Data records »

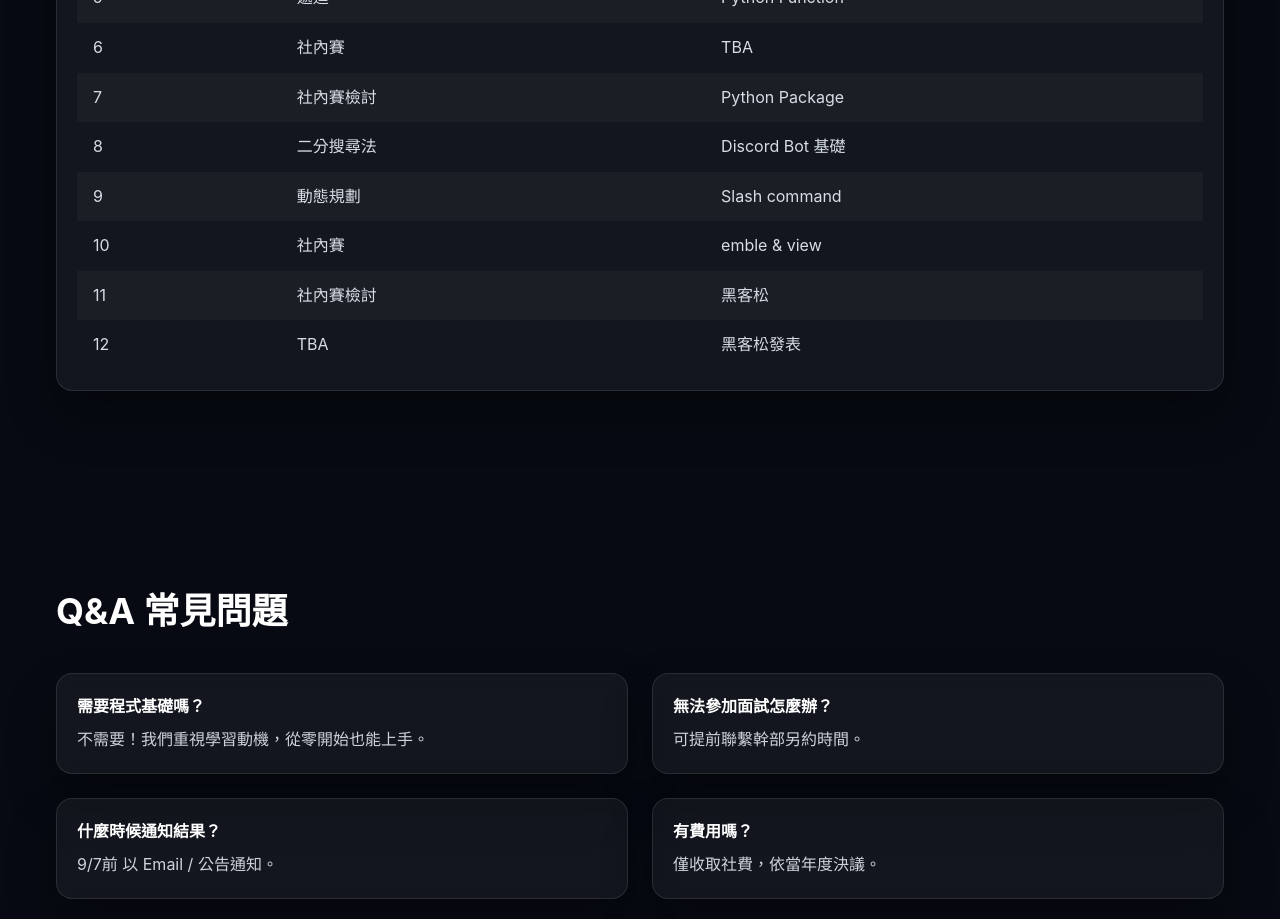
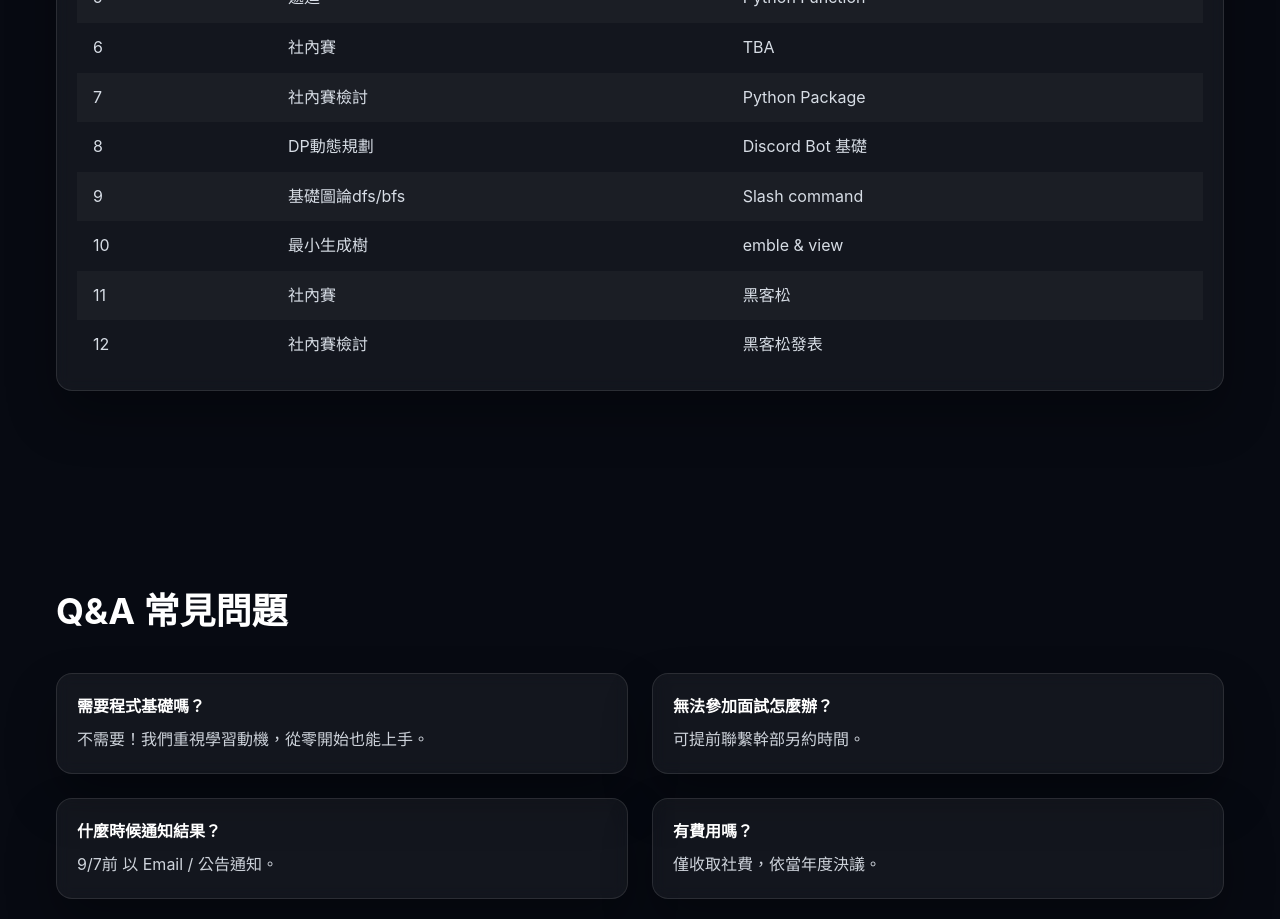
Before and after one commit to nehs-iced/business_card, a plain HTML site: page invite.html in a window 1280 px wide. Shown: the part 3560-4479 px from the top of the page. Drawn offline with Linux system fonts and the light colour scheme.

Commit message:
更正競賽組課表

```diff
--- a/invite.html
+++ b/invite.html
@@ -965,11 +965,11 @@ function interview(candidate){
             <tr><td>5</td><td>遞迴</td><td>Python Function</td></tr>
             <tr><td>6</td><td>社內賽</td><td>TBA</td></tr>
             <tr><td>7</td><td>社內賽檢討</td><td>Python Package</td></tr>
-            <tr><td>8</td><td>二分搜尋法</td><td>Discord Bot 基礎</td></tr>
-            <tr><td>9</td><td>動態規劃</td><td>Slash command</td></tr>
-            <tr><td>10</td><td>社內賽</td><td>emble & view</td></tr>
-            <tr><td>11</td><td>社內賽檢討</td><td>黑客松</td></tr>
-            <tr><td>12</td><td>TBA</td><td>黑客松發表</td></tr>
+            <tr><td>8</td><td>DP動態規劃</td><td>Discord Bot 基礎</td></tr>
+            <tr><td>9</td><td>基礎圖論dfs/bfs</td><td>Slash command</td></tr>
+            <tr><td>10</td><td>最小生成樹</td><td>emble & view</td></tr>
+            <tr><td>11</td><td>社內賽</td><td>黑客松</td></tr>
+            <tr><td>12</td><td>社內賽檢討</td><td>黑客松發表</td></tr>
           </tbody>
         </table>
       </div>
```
--
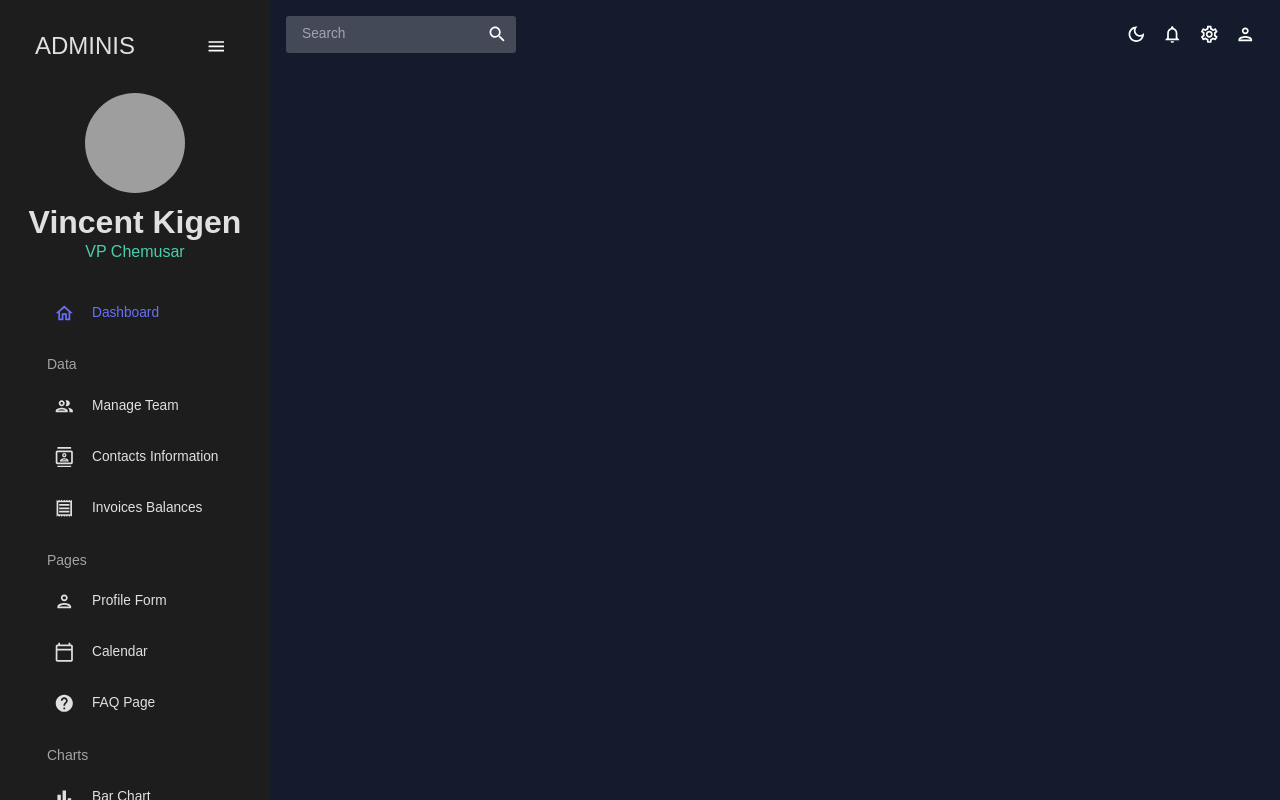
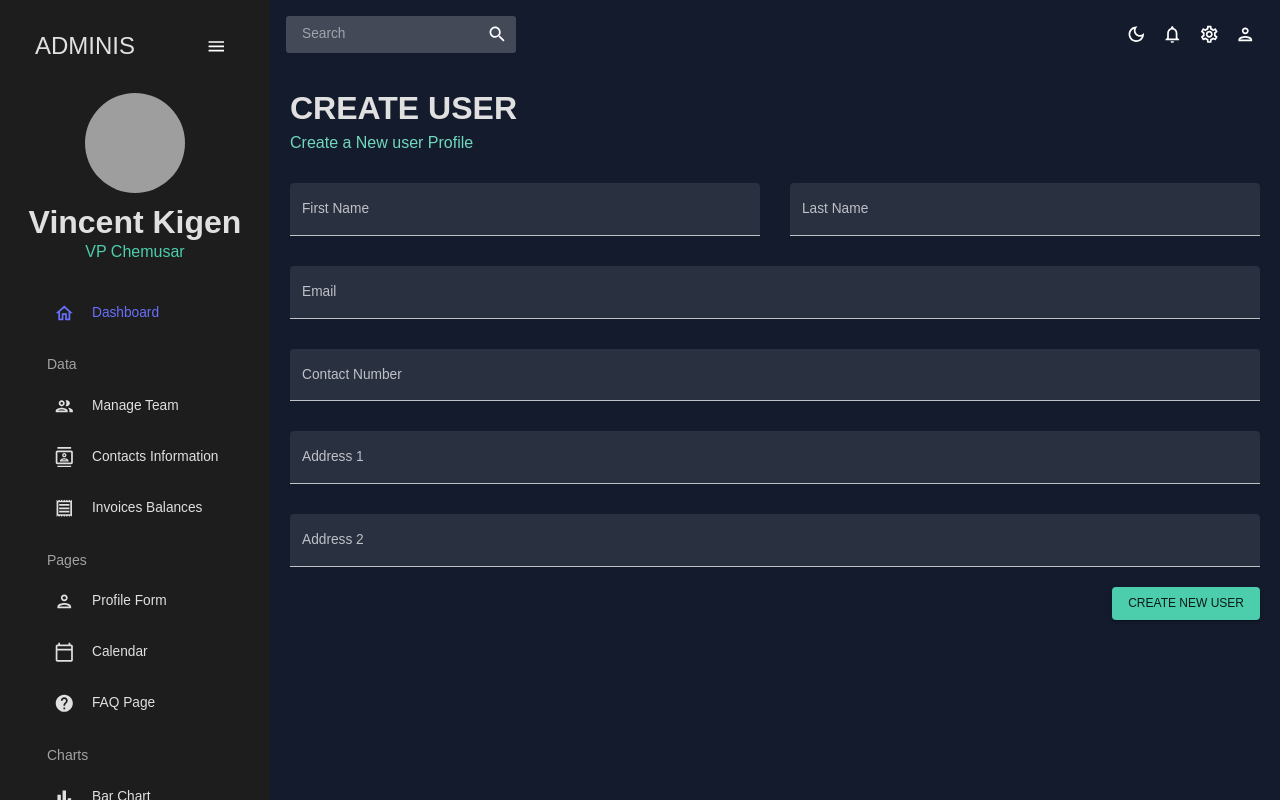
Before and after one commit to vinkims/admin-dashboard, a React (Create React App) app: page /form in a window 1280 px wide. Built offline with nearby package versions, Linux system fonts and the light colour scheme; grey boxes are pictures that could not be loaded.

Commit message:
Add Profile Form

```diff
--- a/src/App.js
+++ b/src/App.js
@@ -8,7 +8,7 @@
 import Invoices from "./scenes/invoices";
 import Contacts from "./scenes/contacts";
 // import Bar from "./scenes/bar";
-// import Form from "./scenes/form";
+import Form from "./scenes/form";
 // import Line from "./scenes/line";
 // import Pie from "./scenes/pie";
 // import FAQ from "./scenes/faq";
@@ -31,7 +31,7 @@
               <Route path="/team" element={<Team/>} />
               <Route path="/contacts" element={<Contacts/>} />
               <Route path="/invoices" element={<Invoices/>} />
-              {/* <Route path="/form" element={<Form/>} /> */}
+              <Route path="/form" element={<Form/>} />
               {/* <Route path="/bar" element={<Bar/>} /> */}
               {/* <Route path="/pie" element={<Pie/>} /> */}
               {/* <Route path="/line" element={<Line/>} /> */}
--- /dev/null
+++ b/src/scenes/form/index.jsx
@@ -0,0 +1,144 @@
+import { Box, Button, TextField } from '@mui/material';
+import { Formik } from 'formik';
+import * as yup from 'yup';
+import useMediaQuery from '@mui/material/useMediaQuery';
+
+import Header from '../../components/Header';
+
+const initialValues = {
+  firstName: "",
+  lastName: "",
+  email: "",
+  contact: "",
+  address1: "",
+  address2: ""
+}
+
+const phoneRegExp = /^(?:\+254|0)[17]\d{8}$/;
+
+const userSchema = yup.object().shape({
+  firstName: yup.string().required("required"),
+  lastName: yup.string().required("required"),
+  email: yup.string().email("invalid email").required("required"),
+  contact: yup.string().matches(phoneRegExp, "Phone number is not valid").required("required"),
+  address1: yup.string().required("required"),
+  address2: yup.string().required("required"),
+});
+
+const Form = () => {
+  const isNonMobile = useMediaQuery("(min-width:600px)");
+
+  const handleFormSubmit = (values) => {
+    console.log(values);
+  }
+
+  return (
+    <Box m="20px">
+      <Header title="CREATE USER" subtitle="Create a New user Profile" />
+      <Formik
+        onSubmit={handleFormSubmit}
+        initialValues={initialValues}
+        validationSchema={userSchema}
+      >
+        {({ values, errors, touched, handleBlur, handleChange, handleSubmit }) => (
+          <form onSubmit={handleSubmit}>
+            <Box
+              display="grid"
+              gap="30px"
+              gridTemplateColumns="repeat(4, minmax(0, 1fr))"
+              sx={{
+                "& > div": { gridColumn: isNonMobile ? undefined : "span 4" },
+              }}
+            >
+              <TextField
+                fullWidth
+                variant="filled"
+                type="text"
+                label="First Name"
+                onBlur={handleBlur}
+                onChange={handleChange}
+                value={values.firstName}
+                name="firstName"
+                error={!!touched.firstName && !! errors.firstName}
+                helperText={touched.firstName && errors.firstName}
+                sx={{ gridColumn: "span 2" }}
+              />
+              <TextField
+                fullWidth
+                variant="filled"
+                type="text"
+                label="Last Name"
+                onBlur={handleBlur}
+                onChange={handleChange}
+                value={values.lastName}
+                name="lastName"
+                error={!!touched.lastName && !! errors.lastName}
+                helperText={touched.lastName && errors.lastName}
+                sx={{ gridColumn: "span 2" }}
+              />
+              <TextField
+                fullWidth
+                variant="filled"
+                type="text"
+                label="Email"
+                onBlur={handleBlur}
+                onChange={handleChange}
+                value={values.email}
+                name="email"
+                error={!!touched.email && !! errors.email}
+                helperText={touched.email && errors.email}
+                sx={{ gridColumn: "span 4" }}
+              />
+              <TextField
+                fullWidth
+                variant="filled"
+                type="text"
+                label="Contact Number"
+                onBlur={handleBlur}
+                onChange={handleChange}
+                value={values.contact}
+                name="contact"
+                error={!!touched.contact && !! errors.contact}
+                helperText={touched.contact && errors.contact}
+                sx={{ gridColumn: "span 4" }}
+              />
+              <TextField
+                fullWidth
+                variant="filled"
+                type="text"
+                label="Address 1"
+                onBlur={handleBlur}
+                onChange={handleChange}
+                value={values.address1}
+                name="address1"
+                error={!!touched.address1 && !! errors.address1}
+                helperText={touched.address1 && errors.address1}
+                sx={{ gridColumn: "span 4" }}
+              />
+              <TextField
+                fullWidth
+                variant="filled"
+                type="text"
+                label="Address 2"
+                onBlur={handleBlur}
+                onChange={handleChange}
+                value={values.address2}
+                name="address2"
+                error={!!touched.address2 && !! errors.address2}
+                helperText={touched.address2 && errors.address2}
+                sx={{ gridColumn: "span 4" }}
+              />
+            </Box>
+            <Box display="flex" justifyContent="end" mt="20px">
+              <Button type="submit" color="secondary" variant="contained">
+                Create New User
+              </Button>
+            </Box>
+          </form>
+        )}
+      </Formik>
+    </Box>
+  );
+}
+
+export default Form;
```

What is required »
Look through the entries and find each line that has the string "helperText". Copy those lines.

Exercise answer »
+                helperText={touched.firstName && errors.firstName}
+                helperText={touched.lastName && errors.lastName}
+                helperText={touched.email && errors.email}
+                helperText={touched.contact && errors.contact}
+                helperText={touched.address1 && errors.address1}
+                helperText={touched.address2 && errors.address2}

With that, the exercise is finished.